» **What needs to be done**
Your copy of the entries must be exact, and it must not include the pictures.

═══ Material to process

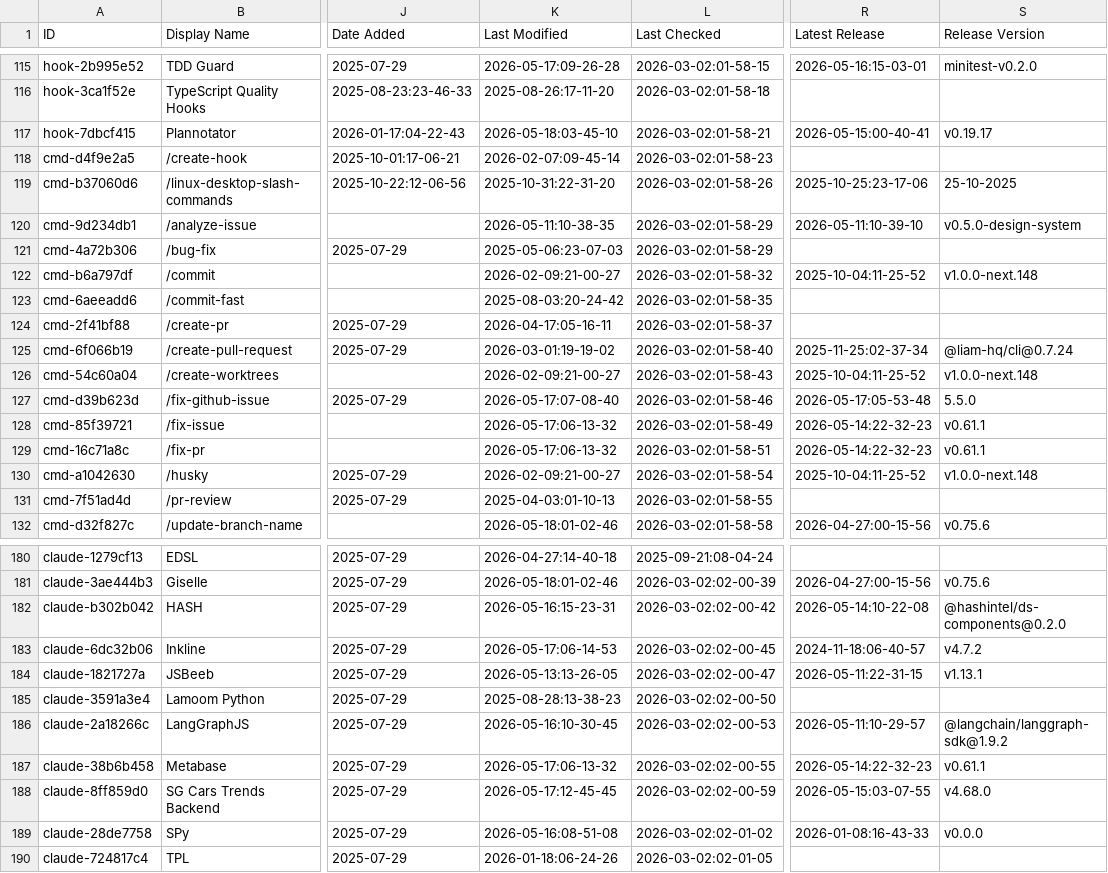
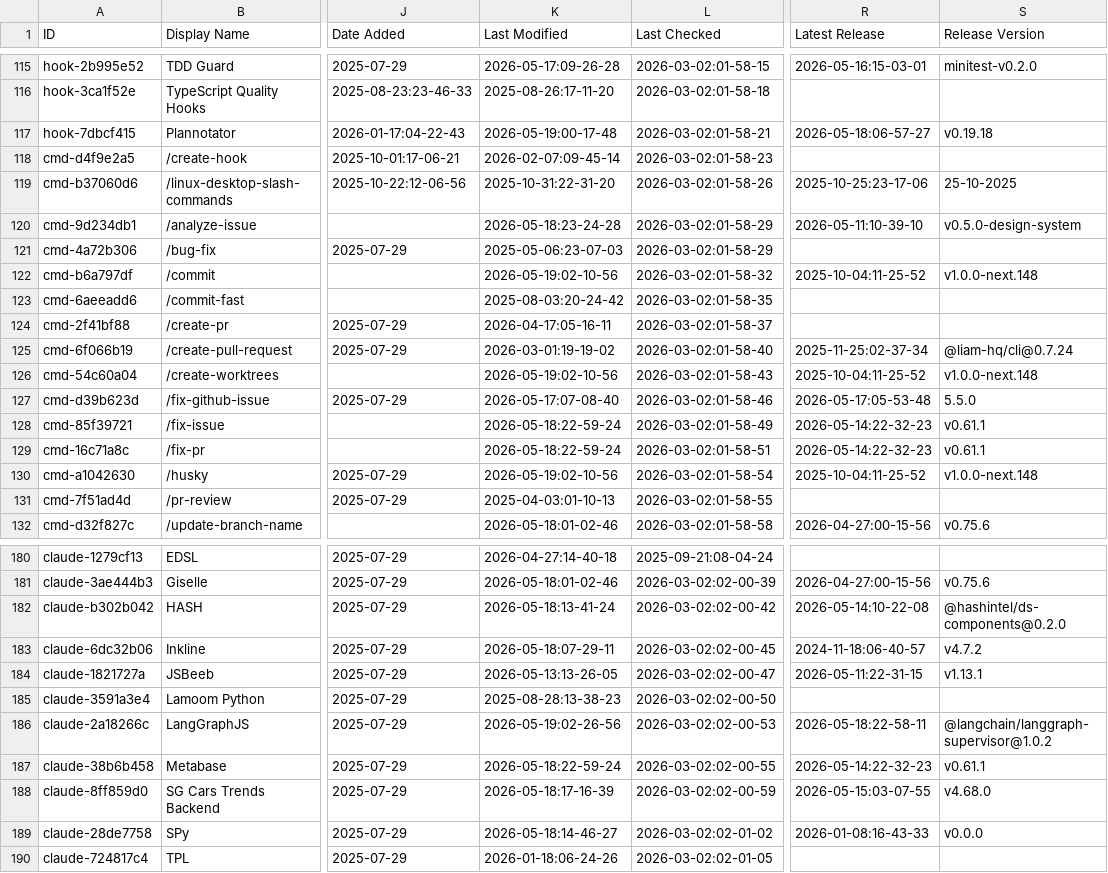
Before and after one commit to m4ndolore/awesome-claude-code, a CSV file: THE_RESOURCES_TABLE.csv, drawn as a sheet; only a part is shown, gaps mark what is left out; the diff covers the shown part only; the diff names each change by its address in the sheet, - before the commit and + after, or states it on an @@ line.

```diff
--- a/THE_RESOURCES_TABLE.csv
+++ b/THE_RESOURCES_TABLE.csv
-K117 (Last Modified): 2026-05-18:03-45-10
+K117 (Last Modified): 2026-05-19:00-17-48
-R117 (Latest Release): 2026-05-15:00-40-41
+R117 (Latest Release): 2026-05-18:06-57-27
-S117 (Release Version): v0.19.17
+S117 (Release Version): v0.19.18
-K120 (Last Modified): 2026-05-11:10-38-35
+K120 (Last Modified): 2026-05-18:23-24-28
-K122 (Last Modified): 2026-02-09:21-00-27
+K122 (Last Modified): 2026-05-19:02-10-56
-K126 (Last Modified): 2026-02-09:21-00-27
+K126 (Last Modified): 2026-05-19:02-10-56
-K128:K129 (Last Modified): 2026-05-17:06-13-32
+K128:K129 (Last Modified): 2026-05-18:22-59-24
-K130 (Last Modified): 2026-02-09:21-00-27
+K130 (Last Modified): 2026-05-19:02-10-56
-K182 (Last Modified): 2026-05-16:15-23-31
+K182 (Last Modified): 2026-05-18:13-41-24
-K183 (Last Modified): 2026-05-17:06-14-53
+K183 (Last Modified): 2026-05-18:07-29-11
-K186 (Last Modified): 2026-05-16:10-30-45
+K186 (Last Modified): 2026-05-19:02-26-56
-R186 (Latest Release): 2026-05-11:10-29-57
+R186 (Latest Release): 2026-05-18:22-58-11
-S186 (Release Version): @langchain/langgraph-sdk@1.9.2
+S186 (Release Version): @langchain/langgraph-supervisor@1.0.2
-K187 (Last Modified): 2026-05-17:06-13-32
+K187 (Last Modified): 2026-05-18:22-59-24
-K188 (Last Modified): 2026-05-17:12-45-45
+K188 (Last Modified): 2026-05-18:17-16-39
-K189 (Last Modified): 2026-05-16:08-51-08
+K189 (Last Modified): 2026-05-18:14-46-27
```
Also changed, not shown: 31 edited cells elsewhere in this file.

══════

» **Written response**
Before and after one commit to m4ndolore/awesome-claude-code, a CSV file: THE_RESOURCES_TABLE.csv, drawn as a sheet; only a part is shown, gaps mark what is left out; the diff covers the shown part only; the diff names each change by its address in the sheet, - before the commit and + after, or states it on an @@ line.

```diff
--- a/THE_RESOURCES_TABLE.csv
+++ b/THE_RESOURCES_TABLE.csv
-K117 (Last Modified): 2026-05-18:03-45-10
+K117 (Last Modified): 2026-05-19:00-17-48
-R117 (Latest Release): 2026-05-15:00-40-41
+R117 (Latest Release): 2026-05-18:06-57-27
-S117 (Release Version): v0.19.17
+S117 (Release Version): v0.19.18
-K120 (Last Modified): 2026-05-11:10-38-35
+K120 (Last Modified): 2026-05-18:23-24-28
-K122 (Last Modified): 2026-02-09:21-00-27
+K122 (Last Modified): 2026-05-19:02-10-56
-K126 (Last Modified): 2026-02-09:21-00-27
+K126 (Last Modified): 2026-05-19:02-10-56
-K128:K129 (Last Modified): 2026-05-17:06-13-32
+K128:K129 (Last Modified): 2026-05-18:22-59-24
-K130 (Last Modified): 2026-02-09:21-00-27
+K130 (Last Modified): 2026-05-19:02-10-56
-K182 (Last Modified): 2026-05-16:15-23-31
+K182 (Last Modified): 2026-05-18:13-41-24
-K183 (Last Modified): 2026-05-17:06-14-53
+K183 (Last Modified): 2026-05-18:07-29-11
-K186 (Last Modified): 2026-05-16:10-30-45
+K186 (Last Modified): 2026-05-19:02-26-56
-R186 (Latest Release): 2026-05-11:10-29-57
+R186 (Latest Release): 2026-05-18:22-58-11
-S186 (Release Version): @langchain/langgraph-sdk@1.9.2
+S186 (Release Version): @langchain/langgraph-supervisor@1.0.2
-K187 (Last Modified): 2026-05-17:06-13-32
+K187 (Last Modified): 2026-05-18:22-59-24
-K188 (Last Modified): 2026-05-17:12-45-45
+K188 (Last Modified): 2026-05-18:17-16-39
-K189 (Last Modified): 2026-05-16:08-51-08
+K189 (Last Modified): 2026-05-18:14-46-27
```
Also changed, not shown: 31 edited cells elsewhere in this file.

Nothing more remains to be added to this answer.